The city's council will contribute about $1.7 million to the first wave of works, which will include a new boat ramp at the southern end of Sturt Reserve.
Also planned are:
- A pontoon, car parks and a boat wash-down area to complement the boat ramp
- A three-metre wide shared path along the riverfront
- Public toilets attached to the new rowing club building
- A landing in front of the rowing club, for launching boats and recreation
- Improved lawn tennis facilities
- More public art
The works would begin in the second half of this year and be finished in about 18 months.
In announcing the funding, Member for Barker Tony Pasin described Sturt Reserve as Murray Bridge's town square, capable of being developed into an iconic tourism destination.
With Thomas Foods International yet to announce a rebuild, the time had been right for the federal government to support Murray Bridge, he said: through both the newly announced funding and previous funding for upgrades of the rowing club and TAFE campus.
"We understand the eocnomic impact the TFI fire had on this community," he said.
"We're hoping to deliver some economic stimulus as we await the rebuild."

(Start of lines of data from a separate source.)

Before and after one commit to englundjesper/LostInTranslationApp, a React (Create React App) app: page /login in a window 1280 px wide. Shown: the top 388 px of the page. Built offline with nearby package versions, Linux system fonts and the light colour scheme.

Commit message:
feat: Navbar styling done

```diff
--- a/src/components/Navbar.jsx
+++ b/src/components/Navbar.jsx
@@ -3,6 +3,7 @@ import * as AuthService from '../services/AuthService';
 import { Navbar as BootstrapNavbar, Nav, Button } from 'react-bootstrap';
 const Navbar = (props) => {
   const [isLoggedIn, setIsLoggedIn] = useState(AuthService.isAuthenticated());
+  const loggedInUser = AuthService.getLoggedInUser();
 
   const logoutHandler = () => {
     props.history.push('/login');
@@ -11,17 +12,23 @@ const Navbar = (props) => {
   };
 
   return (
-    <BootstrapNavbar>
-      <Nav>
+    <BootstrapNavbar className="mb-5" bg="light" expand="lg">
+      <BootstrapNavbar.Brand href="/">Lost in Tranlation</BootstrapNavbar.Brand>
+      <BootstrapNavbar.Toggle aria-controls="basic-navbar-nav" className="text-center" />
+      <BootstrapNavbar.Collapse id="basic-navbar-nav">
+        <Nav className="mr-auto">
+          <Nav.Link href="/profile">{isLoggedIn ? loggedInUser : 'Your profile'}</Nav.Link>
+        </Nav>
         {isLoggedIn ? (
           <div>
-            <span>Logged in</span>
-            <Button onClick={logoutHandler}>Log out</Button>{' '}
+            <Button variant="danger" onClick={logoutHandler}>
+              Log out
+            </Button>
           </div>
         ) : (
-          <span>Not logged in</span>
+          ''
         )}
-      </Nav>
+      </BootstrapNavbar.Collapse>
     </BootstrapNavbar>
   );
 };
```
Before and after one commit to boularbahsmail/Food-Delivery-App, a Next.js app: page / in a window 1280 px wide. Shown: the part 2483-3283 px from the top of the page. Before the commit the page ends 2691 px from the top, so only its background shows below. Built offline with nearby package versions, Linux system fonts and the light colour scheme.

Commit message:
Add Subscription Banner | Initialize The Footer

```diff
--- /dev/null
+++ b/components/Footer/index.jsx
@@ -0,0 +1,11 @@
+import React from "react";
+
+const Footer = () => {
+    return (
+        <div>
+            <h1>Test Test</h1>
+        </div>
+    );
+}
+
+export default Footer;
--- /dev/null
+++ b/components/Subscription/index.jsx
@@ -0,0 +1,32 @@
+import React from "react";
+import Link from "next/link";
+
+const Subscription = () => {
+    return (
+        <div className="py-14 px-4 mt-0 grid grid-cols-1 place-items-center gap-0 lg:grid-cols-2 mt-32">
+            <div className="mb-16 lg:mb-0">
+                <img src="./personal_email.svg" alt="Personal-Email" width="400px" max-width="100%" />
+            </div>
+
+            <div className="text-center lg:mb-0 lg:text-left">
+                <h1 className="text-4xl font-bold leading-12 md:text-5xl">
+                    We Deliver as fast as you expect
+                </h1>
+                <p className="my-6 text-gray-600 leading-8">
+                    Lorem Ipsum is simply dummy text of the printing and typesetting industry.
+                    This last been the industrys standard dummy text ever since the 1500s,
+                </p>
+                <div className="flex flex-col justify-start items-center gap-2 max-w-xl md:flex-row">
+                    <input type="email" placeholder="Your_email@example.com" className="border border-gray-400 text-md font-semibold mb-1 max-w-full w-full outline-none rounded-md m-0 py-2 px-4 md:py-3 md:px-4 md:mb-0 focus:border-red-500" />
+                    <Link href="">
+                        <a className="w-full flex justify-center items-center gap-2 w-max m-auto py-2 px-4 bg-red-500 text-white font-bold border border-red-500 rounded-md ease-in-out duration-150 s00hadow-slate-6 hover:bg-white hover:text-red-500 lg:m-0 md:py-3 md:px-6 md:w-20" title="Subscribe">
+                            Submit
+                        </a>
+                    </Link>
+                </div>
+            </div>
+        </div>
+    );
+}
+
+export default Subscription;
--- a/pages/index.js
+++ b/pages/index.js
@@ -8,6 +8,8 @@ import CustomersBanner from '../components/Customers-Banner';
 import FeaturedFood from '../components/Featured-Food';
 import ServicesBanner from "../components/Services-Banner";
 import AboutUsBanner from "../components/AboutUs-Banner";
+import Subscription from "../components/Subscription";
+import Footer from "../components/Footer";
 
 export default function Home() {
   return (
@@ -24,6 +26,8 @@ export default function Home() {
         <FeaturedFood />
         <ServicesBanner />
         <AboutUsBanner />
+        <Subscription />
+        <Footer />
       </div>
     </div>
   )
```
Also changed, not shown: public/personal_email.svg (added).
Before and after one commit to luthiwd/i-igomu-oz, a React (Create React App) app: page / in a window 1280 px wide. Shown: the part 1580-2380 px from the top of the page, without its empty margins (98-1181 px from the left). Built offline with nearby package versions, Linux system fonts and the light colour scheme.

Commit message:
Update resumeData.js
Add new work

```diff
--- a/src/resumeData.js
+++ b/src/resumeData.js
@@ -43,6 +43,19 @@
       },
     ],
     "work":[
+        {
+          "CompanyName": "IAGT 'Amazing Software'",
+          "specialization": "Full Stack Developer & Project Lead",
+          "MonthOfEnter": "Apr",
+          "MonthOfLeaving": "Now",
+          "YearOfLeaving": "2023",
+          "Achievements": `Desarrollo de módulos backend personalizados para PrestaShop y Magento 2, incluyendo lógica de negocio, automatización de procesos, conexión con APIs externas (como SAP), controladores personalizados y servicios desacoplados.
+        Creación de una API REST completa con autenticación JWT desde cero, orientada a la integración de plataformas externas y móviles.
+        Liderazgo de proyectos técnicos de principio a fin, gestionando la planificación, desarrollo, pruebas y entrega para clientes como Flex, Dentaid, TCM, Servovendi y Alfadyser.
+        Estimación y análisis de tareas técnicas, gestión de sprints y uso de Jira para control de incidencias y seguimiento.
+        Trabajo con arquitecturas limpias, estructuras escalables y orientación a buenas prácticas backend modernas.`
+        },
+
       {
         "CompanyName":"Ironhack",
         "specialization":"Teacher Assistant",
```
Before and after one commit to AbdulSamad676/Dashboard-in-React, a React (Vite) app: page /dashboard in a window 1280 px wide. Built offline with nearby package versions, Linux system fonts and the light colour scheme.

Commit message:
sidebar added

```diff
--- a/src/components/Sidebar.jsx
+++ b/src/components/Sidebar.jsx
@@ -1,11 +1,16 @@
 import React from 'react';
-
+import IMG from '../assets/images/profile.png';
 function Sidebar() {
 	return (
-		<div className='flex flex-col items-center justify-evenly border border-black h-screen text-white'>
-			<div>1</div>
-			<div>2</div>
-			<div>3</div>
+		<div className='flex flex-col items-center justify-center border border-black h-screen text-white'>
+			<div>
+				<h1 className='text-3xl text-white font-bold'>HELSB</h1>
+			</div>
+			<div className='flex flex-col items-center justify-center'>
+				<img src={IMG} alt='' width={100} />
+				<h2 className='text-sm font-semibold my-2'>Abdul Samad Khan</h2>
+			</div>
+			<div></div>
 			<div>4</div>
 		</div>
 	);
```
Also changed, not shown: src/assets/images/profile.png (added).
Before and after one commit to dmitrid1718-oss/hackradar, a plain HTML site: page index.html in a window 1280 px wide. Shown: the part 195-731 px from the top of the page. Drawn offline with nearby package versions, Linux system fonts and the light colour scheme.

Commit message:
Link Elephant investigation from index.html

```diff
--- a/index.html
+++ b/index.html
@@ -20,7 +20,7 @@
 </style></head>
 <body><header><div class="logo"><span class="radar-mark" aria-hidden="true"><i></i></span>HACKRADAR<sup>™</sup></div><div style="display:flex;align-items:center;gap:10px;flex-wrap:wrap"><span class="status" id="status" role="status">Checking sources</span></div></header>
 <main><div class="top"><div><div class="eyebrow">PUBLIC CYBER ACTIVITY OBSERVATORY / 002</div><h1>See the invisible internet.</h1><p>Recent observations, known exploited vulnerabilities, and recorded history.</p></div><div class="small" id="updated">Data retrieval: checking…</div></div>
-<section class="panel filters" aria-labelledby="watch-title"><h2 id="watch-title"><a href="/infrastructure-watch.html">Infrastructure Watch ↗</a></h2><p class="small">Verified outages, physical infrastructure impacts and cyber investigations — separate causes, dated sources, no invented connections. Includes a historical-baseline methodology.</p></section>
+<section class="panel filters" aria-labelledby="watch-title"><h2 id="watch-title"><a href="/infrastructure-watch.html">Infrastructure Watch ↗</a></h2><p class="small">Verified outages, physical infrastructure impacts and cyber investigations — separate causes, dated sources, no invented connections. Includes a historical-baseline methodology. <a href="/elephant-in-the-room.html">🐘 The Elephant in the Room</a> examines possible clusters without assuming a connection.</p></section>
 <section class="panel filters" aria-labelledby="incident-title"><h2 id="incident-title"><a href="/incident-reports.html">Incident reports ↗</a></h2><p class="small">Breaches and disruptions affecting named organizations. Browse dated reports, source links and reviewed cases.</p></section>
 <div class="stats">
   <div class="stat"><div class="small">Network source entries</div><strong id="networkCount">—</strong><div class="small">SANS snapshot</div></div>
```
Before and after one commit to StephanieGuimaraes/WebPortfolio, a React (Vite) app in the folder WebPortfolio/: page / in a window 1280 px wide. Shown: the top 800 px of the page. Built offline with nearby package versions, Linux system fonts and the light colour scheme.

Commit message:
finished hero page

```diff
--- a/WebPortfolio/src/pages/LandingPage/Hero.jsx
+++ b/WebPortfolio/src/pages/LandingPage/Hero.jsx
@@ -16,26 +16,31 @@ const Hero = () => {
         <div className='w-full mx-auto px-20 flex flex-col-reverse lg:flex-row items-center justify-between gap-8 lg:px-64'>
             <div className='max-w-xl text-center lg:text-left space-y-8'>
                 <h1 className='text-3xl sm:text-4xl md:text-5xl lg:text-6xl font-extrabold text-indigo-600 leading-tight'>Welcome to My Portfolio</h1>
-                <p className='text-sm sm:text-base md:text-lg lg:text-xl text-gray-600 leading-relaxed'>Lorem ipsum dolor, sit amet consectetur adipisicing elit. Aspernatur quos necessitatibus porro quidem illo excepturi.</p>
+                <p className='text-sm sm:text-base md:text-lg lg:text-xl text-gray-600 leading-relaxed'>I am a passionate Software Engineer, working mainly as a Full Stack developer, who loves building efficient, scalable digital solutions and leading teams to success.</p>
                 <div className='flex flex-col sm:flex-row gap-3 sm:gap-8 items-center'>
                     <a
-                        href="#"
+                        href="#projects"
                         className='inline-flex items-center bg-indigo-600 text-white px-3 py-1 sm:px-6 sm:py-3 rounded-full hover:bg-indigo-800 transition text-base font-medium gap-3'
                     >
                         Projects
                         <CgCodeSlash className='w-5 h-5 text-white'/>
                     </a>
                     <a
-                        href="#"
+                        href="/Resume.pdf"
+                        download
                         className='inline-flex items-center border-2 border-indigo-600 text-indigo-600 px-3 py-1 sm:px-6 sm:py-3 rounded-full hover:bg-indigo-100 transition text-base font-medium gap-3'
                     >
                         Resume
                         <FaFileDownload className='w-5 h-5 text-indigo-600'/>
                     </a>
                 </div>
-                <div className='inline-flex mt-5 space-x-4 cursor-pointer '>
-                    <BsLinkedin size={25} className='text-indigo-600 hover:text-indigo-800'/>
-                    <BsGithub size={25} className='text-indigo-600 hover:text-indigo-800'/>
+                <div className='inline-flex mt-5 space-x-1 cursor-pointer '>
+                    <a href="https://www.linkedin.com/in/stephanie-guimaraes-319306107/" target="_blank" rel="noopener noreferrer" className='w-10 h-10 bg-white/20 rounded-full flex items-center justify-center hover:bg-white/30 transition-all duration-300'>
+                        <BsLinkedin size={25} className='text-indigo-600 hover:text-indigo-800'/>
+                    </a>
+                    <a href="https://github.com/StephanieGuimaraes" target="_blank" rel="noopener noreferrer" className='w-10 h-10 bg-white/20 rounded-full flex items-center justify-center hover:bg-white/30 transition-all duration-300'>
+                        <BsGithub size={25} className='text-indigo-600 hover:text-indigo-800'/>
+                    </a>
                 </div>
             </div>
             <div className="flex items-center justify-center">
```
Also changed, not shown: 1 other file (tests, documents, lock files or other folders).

Mayor Brenton Lewis said the funding announcement was the payoff after three years of planning.
Like a patchwork quilt, the four precincts envisioned in the council's riverfront strategy – of which the area between the existing boat ramp and the community club was one – would be completed bit by bit.
"Over the next couple of years there'll be announcements about other packages of work, subject to us being able to fund them," he said.
"We'll be pursuing partnerships with the state government and federal government wherever possible.
"People's rates and taxes are what enable us to do these projects people have told us, en masse, they want ... Adelaide Road, Swanport Road, the riverfront, footpaths.
"This council is spending serious money on real infrastructure."
Mr Pasin said he anticipated more federal investment in the riverfront over time.
Later stages of the riverfront plan call for Murray Bridge's tourism information centre and war memorial to be relocated to a historic and tourism precinct centred on the wharf, among other objectives.
The $1.3 million announced on Tuesday will come from the federal government's Building Better Regions Fund.